There are statistics to support Henchbarger’s claim. According to the Human Rights Campaign, 75 percent of LGBT youth say that “most of their peers do not have a problem with their identity as LGBT.” 77 percent of LGBT youth say they “know things will get better.”

2015 began as a year of “Same Sex Marriage,” with the Supreme Court ruling making marriage legal for same sex couples on June 26, 2015. Quickly, however, momentum began to build around transgender issues which had gotten enormous global attention when, after much media speculation, Caitlyn Jenner came out as a transgender woman to Diane Sawyer on the 20/20 television show in April.

“We are very busy with transgender issues at GLYS these days,” affirms Henchbarger. “The governor signed the Dignity for All Students Act in 2010, and schools, frankly, don’t know what to do with it.”

New York State’s “Dignity for All Students Act” seeks to provide the State’s public elementary and secondary school students “with a safe and supportive environment free from discrimination, intimidation, taunting, harassment, and bullying on school property, a school bus and/or at a school function.” Unlike previous protections, this law explicitly prohibits discrimination in schools on the basis of actual or perceived gender, gender identity and gender expression, and compels schools, not only to respond to discrimination, but to take additional steps to ensure that schools do not become hostile environments for children. In other words, schools must train staff and offer inclusive curricula, as well as report incidents of harassment. That’s where GLYS can help.

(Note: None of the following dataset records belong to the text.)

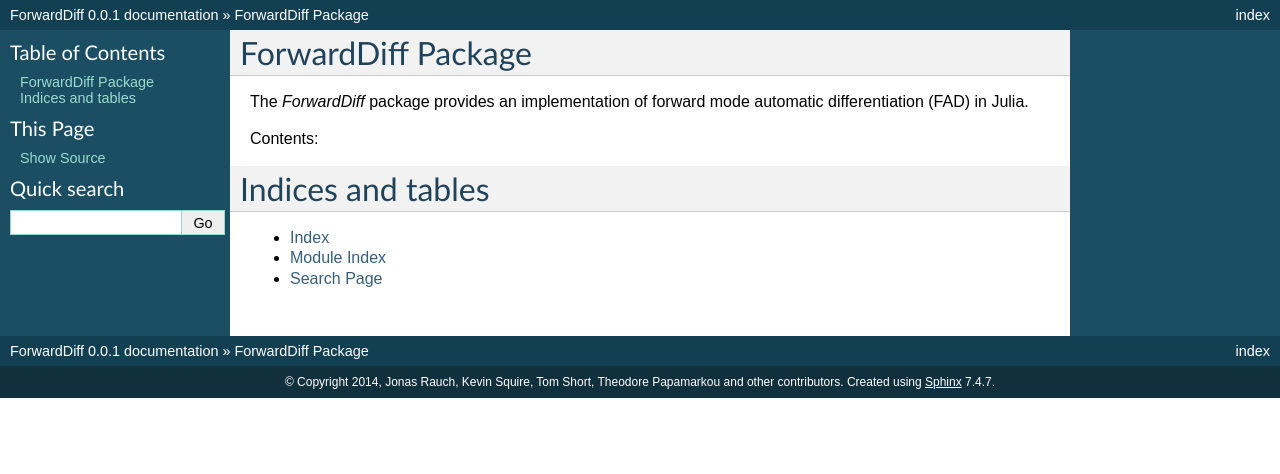
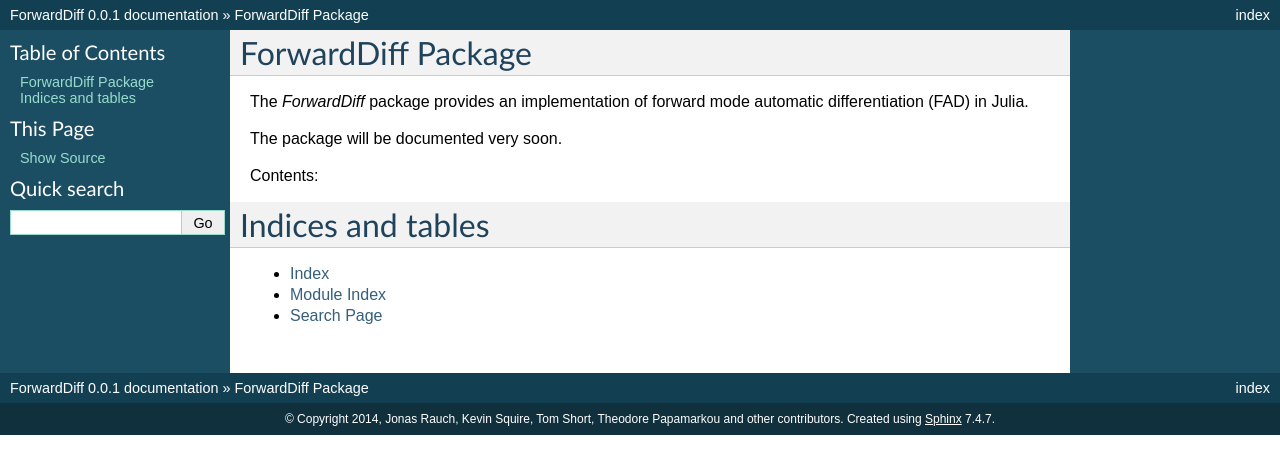
Before and after one commit to JuliaDiff/ForwardDiff.jl, a Sphinx documentation site: the page built from doc/source/index.rst, in a window 1280 px wide. Shown: the top 474 px of the page. Built offline with Sphinx 7.4.7, drawn with Linux system fonts in a browser that asks for light colours; formulas are drawn with MathJax 3.

Commit message:
Test change in index.rst

```diff
--- a/doc/source/index.rst
+++ b/doc/source/index.rst
@@ -7,6 +7,8 @@
 =======================================
 
 The *ForwardDiff* package provides an implementation of forward mode automatic differentiation (FAD) in Julia.
+
+The package will be documented very soon.
 
 Contents:
 
```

“Frequently the responses that inexperienced lawyers recommend to schools are not really responses at all,” observes Henchbarger. “Students have rights and we need to help bring administrators, teachers, social workers, and everyone else who interacts with students up to speed.”

Henchbarger has just returned from a conference of school superintendents in Olean to help them navigate the issue.

“There has been wonderful progress, and so many LGBT kids are thriving today,” affirms Henchbarger, “but GLYS is still needed. We are not an organization that can just fold up its tent and go away.”

GLYS offers a variety of opportunities and services for gay, lesbian, bisexual, transgender, and questioning youth and their friends, ages 14-21. Those with questions can contact the organization at 716-855-0221, or at